Life can be wonderful, but also unpredictable. As the last couple of years have shown us, even if you’re in perfect health today, you could become unwell or have an accident tomorrow.
Should the worst happen, a key worry for many people is that their family is taken care of financially, and for them to receive the maximum benefit of their life’s work.
Also, it’s important for most people that if a time comes when they can no longer make decisions about their finances – and health and care – that their loved ones are able to make decisions on their behalf.
Read on for two simple ways you can ensure your family can manage your finances if you can’t.
1. Lasting Power of Attorney (LPA)
If you’re unable to make decisions yourself because you don’t have mental capacity – perhaps you’re seriously ill in hospital or you develop a condition such as dementia – a Lasting Power of Attorney (LPA) enables a trusted person to make important decisions for you.
This person may be a family member or carer, or anyone you choose. They are referred to as your “attorney”. You can choose to allow your attorney to make all decisions, or you can limit the decisions they have the power to make.
It’s important to remember that once you lose mental capacity you can no longer put an LPA in place. So, it’s something you should do sooner rather than later.
Despite this, Canada Life research shows that 4 out of 5 adults – and 77% of people over the age of 55 – do not have an LPA.
Different types of LPA
There are two main types of LPA. You can set up one or more.
- Property and financial affairs LPA. This allows your appointed person to make decisions about your property and finances, such as managing your bank account and paying bills.
- Health and welfare LPA. This allows your appointed person to make decisions about your care and medical treatment, such as where you live.
Note that you don’t have to lose mental capacity for a property and finance LPA to come into effect, while you do for an attorney to make health or care decisions on your behalf.
The benefits of an LPA
There are many good reasons to have an LPA. Here are a few of the top benefits.
Make decisions for the future
Nominating a trusted person as your attorney will ensure you have someone who can make the decisions you’d have made, had you been able to.
Choose someone you trust
With an LPA, you can nominate a person you trust such as a family member, friend, or carer.
You can also choose to have more than one attorney.
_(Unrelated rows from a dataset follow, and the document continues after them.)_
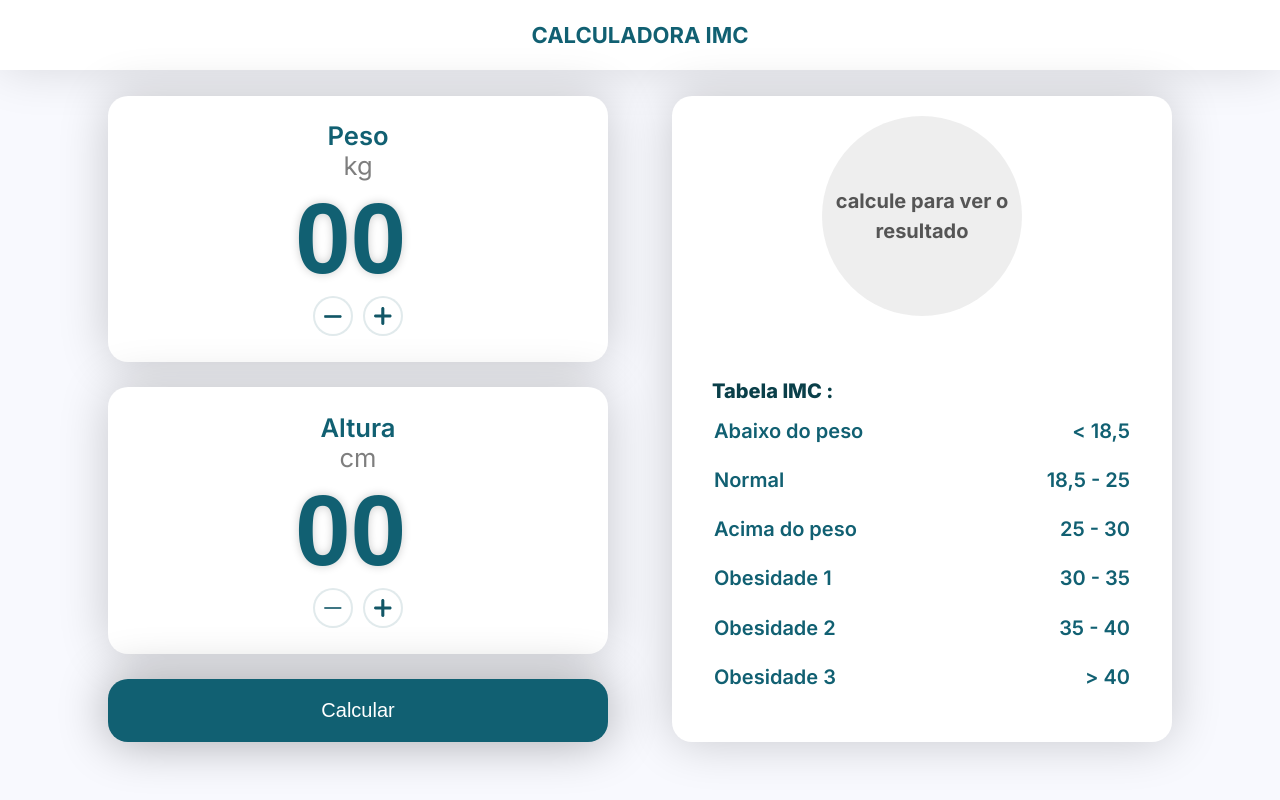
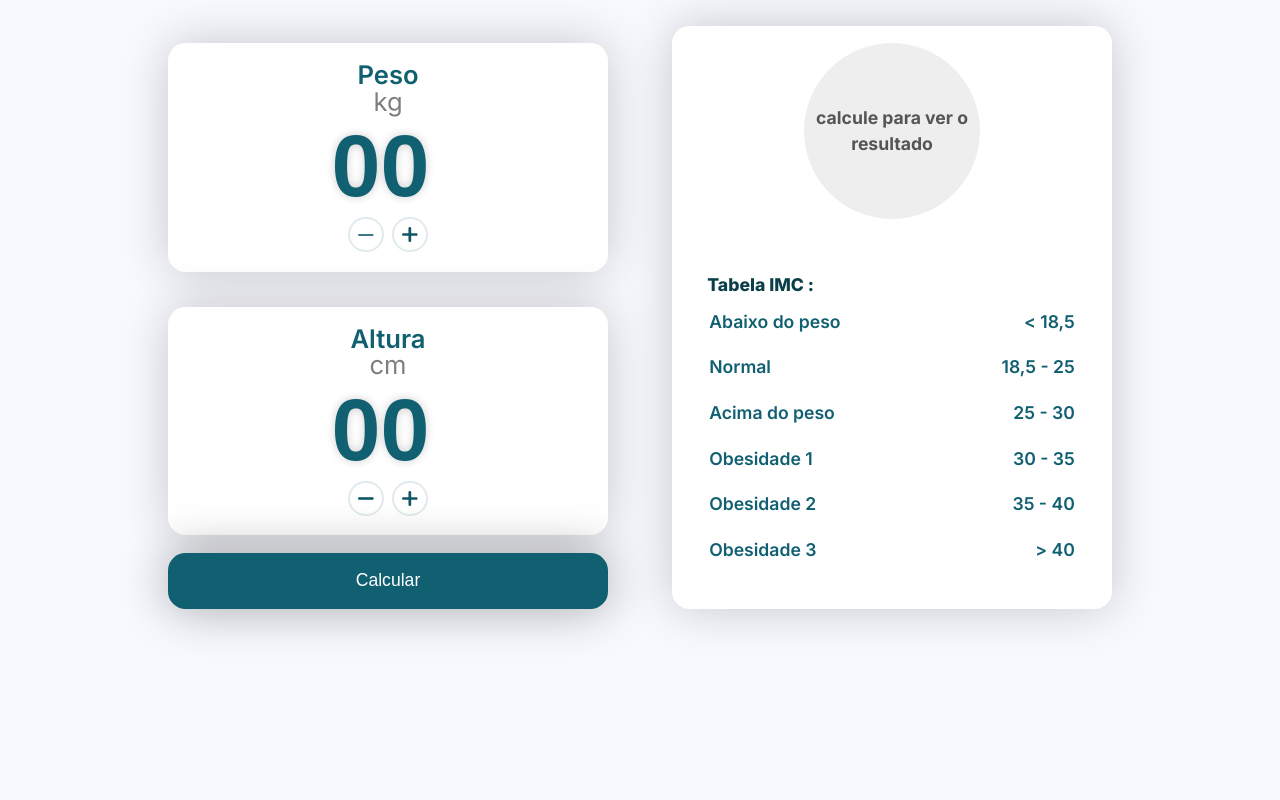
Before and after one commit to StwGabriel/imc, a plain HTML site: page index.html in a window 1280 px wide. Drawn offline with Linux system fonts and the light colour scheme.

Commit message:
ajustando responsividade

```diff
--- a/index.html
+++ b/index.html
@@ -9,6 +9,7 @@
   <link rel="preconnect" href="https://fonts.gstatic.com">
   <link href="https://fonts.googleapis.com/css2?family=Inter:wght@300;400;500;600;700;800;900&display=swap"
     rel="stylesheet">
+  <link rel="shortcut icon" href="./assets/Calculator.ico" type="image/x-icon">
   <title>Calculadora IMC Simples</title>
 
 </head>
@@ -17,7 +18,7 @@
 
   <main id="main">
 
-    <header class="header">
+    <header class="mainHeader">
 
       <h1>CALCULADORA IMC</h1>
     </header>
--- a/src/styles/_calculator.scss
+++ b/src/styles/_calculator.scss
@@ -37,7 +37,6 @@
 
          width: min(90%, 50rem);
 
-
          margin : clamp(2rem, 2vw, 5rem) auto;
          padding: clamp(1rem, 2vw, 5rem);
 
@@ -46,7 +45,7 @@
             display        : flex;
             flex-direction : column;
             align-items    : center;
-            justify-content: space-between;
+            justify-content: space-around;
 
             height: 100%;
 
--- a/src/styles/_header.scss
+++ b/src/styles/_header.scss
@@ -1,4 +1,4 @@
-.header {
+.mainHeader {
 
    background: var(--white);
    box-shadow: 0 0 50px #0002;
--- a/src/styles/app.scss
+++ b/src/styles/app.scss
@@ -31,18 +31,13 @@ body {
   line-height: 3rem;
 }
 
-h1,
-h2,
-h3 {
-
-  margin: 1rem 0;
-}
-
 main {
 
-  width     : 100%;
   min-height: 60rem;
   height    : 90%;
+  width     : min(90%, 1920px);
+
+  margin: 0 auto;
 }
 
 @import './header';
@@ -50,4 +45,4 @@ main {
 @import './resultData';
 @import './resultOverlay';
 @import './responsive/responsive';
-@import './animations'
+@import './animations';
--- a/src/styles/responsive/_responsive.scss
+++ b/src/styles/responsive/_responsive.scss
@@ -1,5 +1,10 @@
  ///////////////////////////////////
  @media (max-width:768px) {
+
+    :root {
+
+       font-size: 62.5%;
+    }
 
     .gridBox {
 
@@ -15,14 +20,32 @@
 
     .calculatorContent {
 
-       height: 80vh;
+       min-height: 80vh;
+
+       input {
+
+          font-size: clamp(2rem, 10vw, 10rem);
+
+          width: clamp(6rem, 50vw, 20rem);
+       }
     }
 
  }
-
  ///////////////////////////////////
  @media (min-width:770px) {
 
+    :root {
+
+       font-size: 55%;
+    }
+
+    ///////////////////////////////////
+    .mainHeader {
+
+       display: none;
+    }
+
+    ///////////////////////////////////
     .gridBox {
 
        display              : grid;
@@ -31,35 +54,8 @@
 
        padding-top: clamp(2rem, 2vw, 5rem);
 
-       #calculator {
 
-
-          height : 100%;
-          padding: 0;
-
-          .fields {
-
-             display        : flex;
-             flex-direction : column;
-             align-items    : flex-end;
-             justify-content: center;
-          }
-
-          .calculatoirField {
-
-             margin       : 0;
-             margin-bottom: clamp(1rem, 2vw, 5rem);
-          }
-
-          .buttomContainer {
-
-             justify-content: flex-end;
-          }
-       }
-
-
-
-       ///////////////////////////////////
+       margin: 0 auto;
 
        .resultAlt {
 
@@ -73,4 +69,42 @@
           @import 'deskResult';
        }
     }
+
+    ///////////////////////////////////
+    #calculator {
+
+       height : 100%;
+       padding: 0;
+
+       .fields {
+
+          display        : flex;
+          flex-direction : column;
+          align-items    : flex-end;
+          justify-content: center;
+
+          .calculatoirField {
+
+
+             padding: clamp(.5rem, 1.5vw, 5rem);
+             margin : 2rem 0;
+
+             input {
+
+                font-size: clamp(1rem, 5vw, 2rem);
+             }
+          }
+       }
+
+
+
+       .buttomContainer {
+
+          justify-content: flex-end;
+       }
+    }
  }
+ ///////////////////////////////////
+ @media (min-width: 1400px) { :root { font-size: 62.5%; } }
+ ///////////////////////////////////
+ @media (min-width: 1920px) { :root { font-size: 85.5%; } }
```
Also changed, not shown: assets/Calculator.ico (added), src/styles/app.css, 1 other file.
For example, if you own your business you might want to have a co-director as an attorney to make business decisions on your behalf.
Avoid stress and expense
If you don’t have an LPA and you become unable to make your own decisions, your family members are not automatically given the power to make them on your behalf. They would have to apply to the court for a Deputyship Order, which can take significant time and be expensive.
Benefit from peace of mind
When you arrange an LPA, you’ll have the peace of mind of knowing that should your health deteriorate, or you have an accident, you and your affairs will be cared for by someone you trust.
2. Expression of Wish form
While a will normally outlines who you’d like to receive your assets when you die, a will won’t typically cover your pensions.
So, if you want to ensure your pensions pass to the people you want them to when you die, a simple document can help.
An “expression of wish” form is a formal request to your pension scheme stipulating who should receive your pension benefits when you pass away. While the document isn’t legally binding, it gives the trustees of the pension scheme some guidance when they come to pay benefits.
Despite this being a simple step, MoneyAge report that 72% of UK adults have not completed an expression of wish form. However, without an up-to-date form, you could lose control over who receives your pension when you die.
Make sure your pension benefits go to your chosen beneficiary
As a will won’t typically cover your pensions, it’s important to complete an expression of wish form for all your pensions. It’s also important to update the forms regularly, or as your circumstances change.
For example, if you were to divorce and remarry, and you didn’t update your expression of wish form, the trustees might pay your pension benefits to your ex-spouse.
Another common example is where a person has nominated their children from their first marriage, but gone on to remarry, and perhaps even have more children, without updating their expression of wish form.
The person’s new spouse and additional children could legally challenge this, but it may be a lengthy process and could lead to arguments between family members.
Your pension provider can help
If you’re not sure whether you have completed an expression of wish form, or you want to update an existing form, contact your pension provider.
They will be able to supply you with the necessary document to complete.
Get in touch
If you want to ensure that your family are supported if the worst happens, we can help. Please get in touch by email at firstname.lastname@example.org or call us on 0345 505 3500.
The Financial Conduct Authority does not regulate estate planning, tax planning or will writing.